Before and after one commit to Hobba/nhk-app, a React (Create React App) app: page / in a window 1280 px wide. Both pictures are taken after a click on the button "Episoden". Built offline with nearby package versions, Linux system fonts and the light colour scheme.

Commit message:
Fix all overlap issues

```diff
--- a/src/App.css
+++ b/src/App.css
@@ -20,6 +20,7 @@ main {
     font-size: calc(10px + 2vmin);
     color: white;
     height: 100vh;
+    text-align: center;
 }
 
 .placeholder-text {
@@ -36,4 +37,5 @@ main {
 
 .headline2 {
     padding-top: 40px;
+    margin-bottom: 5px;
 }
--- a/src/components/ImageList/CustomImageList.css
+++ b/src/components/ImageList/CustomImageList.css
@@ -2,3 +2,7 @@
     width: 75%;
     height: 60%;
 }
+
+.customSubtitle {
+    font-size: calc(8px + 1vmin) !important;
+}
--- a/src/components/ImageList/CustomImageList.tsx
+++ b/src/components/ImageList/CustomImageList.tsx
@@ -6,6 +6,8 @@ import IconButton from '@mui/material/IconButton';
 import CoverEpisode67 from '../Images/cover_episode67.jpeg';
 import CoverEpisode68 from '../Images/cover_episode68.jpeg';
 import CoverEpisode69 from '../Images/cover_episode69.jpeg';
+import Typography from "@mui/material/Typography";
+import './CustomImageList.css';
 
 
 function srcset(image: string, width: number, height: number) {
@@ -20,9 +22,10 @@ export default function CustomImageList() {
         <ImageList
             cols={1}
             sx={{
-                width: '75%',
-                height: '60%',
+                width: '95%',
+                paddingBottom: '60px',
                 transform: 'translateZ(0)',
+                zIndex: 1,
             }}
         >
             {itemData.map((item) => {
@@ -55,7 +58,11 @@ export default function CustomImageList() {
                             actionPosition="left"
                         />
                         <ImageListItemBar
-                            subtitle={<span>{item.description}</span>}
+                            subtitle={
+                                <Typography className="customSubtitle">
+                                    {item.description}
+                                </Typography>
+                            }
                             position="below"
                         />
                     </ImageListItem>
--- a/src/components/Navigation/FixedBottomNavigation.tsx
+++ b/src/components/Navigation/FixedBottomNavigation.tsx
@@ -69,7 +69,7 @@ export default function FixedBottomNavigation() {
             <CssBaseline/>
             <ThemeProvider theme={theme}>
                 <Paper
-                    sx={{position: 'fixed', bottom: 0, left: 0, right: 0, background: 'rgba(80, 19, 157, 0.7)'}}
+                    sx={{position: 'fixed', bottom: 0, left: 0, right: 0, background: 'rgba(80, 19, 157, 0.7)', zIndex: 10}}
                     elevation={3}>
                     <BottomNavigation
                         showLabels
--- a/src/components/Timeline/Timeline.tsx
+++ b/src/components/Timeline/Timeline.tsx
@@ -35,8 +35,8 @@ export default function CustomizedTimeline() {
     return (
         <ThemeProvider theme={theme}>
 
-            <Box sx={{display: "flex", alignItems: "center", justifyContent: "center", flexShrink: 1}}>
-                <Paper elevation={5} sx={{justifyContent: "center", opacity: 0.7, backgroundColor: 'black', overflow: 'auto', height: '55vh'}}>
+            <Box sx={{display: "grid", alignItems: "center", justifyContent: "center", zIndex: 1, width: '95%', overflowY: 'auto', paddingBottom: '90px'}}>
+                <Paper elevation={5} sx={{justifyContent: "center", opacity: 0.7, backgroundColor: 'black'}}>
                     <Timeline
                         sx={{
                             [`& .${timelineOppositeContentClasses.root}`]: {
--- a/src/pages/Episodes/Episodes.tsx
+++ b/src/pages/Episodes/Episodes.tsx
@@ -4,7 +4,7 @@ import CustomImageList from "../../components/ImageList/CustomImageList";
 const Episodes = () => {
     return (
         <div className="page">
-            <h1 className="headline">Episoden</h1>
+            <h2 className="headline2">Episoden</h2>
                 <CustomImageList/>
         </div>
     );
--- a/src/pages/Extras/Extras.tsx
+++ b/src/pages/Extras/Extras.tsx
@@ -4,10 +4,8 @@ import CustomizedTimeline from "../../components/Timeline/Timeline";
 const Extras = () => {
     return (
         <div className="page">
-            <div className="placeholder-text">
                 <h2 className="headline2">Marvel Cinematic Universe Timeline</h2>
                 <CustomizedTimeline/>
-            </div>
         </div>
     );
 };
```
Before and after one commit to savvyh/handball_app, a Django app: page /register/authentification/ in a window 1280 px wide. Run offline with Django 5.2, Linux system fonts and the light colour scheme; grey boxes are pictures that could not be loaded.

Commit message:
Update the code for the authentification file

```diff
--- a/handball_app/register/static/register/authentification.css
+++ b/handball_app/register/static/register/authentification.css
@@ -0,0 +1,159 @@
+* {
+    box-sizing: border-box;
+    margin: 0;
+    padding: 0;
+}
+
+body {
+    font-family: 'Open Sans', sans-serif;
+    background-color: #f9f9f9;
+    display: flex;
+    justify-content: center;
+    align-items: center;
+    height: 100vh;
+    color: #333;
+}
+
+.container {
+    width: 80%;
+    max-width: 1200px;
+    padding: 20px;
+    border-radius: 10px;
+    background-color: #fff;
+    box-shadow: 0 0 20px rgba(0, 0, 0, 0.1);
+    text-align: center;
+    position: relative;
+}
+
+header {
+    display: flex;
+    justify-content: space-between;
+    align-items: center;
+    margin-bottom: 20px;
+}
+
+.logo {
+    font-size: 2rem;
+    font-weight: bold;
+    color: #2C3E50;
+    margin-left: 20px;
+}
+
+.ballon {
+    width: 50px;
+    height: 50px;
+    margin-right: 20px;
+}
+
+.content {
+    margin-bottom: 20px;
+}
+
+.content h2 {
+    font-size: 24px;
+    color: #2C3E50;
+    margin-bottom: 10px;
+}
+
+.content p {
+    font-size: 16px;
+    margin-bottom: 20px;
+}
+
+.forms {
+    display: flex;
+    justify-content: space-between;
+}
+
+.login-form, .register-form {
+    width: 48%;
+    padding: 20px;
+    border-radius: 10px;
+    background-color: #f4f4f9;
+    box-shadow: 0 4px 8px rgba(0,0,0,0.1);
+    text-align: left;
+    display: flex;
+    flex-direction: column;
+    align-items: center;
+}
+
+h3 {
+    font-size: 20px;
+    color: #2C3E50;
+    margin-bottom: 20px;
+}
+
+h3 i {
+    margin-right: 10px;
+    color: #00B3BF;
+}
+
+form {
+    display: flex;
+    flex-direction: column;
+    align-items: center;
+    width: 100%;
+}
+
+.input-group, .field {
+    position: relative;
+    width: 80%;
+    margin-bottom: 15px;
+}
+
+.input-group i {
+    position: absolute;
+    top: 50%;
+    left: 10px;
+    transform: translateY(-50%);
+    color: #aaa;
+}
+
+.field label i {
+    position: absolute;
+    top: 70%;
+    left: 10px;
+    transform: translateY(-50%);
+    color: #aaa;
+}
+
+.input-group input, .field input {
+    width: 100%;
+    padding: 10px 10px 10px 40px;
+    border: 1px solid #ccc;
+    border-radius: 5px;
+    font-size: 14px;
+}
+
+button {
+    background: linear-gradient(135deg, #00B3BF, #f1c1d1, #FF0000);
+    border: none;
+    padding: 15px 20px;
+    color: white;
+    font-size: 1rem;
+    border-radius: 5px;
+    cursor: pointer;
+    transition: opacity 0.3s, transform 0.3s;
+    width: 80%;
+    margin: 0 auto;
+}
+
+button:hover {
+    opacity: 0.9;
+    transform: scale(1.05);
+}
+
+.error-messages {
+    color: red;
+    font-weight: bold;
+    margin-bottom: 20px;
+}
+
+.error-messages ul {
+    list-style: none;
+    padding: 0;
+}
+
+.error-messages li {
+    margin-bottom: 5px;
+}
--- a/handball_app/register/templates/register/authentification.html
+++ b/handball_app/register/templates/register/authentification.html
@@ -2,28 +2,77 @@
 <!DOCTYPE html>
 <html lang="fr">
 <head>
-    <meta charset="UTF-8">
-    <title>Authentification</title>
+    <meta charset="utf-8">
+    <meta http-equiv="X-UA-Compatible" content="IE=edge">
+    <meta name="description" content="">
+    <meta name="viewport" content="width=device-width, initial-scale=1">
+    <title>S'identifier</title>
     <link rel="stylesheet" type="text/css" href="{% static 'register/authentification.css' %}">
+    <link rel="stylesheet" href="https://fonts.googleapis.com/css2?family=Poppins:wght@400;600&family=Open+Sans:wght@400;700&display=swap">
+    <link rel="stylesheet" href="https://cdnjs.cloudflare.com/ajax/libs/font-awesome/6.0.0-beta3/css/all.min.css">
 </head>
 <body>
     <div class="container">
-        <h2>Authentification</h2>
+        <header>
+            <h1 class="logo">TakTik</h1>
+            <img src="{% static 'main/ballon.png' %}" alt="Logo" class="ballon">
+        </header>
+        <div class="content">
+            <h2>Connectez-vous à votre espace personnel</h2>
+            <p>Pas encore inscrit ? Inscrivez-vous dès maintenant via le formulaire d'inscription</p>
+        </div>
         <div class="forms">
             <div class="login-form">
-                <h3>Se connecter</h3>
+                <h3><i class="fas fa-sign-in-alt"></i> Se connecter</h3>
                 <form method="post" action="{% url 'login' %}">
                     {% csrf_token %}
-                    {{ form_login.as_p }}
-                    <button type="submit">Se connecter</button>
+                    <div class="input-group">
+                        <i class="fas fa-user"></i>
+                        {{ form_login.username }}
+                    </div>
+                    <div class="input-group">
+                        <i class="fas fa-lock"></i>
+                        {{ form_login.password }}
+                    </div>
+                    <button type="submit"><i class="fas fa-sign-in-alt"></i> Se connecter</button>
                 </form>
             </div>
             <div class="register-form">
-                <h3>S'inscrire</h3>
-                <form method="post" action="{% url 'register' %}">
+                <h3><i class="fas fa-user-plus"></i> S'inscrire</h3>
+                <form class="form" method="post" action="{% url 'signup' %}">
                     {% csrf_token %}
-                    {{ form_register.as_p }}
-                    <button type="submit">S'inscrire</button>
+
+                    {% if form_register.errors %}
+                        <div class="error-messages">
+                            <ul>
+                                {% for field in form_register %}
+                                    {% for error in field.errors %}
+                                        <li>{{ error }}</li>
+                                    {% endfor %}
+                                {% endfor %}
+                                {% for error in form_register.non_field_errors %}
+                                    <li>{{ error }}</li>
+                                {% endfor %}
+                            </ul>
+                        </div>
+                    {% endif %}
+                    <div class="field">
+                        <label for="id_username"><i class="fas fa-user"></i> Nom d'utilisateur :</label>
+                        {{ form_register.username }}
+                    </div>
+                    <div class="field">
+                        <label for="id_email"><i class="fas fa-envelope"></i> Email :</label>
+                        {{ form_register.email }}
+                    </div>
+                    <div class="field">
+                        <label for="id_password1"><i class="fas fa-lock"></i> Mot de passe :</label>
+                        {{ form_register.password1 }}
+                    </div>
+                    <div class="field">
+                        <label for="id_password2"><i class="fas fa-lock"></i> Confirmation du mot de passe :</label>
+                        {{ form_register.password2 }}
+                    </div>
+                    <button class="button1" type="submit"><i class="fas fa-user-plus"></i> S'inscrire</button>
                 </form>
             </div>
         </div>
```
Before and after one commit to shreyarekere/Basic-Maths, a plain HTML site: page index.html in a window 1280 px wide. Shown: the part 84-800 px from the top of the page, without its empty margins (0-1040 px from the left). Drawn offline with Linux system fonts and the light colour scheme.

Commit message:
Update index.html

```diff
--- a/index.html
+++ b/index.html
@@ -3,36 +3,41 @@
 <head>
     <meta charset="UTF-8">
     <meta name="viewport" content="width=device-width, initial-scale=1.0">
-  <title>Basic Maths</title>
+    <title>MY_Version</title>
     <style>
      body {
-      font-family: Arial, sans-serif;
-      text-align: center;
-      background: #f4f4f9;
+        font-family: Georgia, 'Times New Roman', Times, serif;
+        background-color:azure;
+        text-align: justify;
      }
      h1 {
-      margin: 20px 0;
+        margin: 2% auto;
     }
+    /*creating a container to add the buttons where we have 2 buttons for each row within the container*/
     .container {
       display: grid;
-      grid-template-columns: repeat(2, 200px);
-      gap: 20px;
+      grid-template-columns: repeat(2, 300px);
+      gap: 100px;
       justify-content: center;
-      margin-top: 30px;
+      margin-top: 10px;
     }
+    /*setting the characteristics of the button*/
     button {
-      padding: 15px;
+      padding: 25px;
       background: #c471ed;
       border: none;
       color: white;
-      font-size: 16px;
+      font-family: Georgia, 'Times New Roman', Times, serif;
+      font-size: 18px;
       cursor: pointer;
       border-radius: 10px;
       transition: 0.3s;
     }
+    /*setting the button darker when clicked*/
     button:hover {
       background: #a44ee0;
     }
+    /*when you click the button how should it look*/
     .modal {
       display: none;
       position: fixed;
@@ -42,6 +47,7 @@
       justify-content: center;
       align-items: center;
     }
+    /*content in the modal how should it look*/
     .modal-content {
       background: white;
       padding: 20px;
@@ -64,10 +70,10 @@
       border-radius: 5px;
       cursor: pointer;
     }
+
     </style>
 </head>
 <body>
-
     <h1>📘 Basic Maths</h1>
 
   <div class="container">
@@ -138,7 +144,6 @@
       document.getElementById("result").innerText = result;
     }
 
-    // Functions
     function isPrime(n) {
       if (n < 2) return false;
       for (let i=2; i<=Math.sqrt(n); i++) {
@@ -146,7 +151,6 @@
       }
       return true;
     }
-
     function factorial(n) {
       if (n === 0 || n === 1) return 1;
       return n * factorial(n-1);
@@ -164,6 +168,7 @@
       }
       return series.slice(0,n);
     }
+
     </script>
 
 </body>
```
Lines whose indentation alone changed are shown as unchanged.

_Assigned task:_ Wherever the string "input" appears in the entries, copy that line.

_Solution:_
+.input-group, .field {
+.input-group i {
+.input-group input, .field input {
+                    <div class="input-group">
+                    <div class="input-group">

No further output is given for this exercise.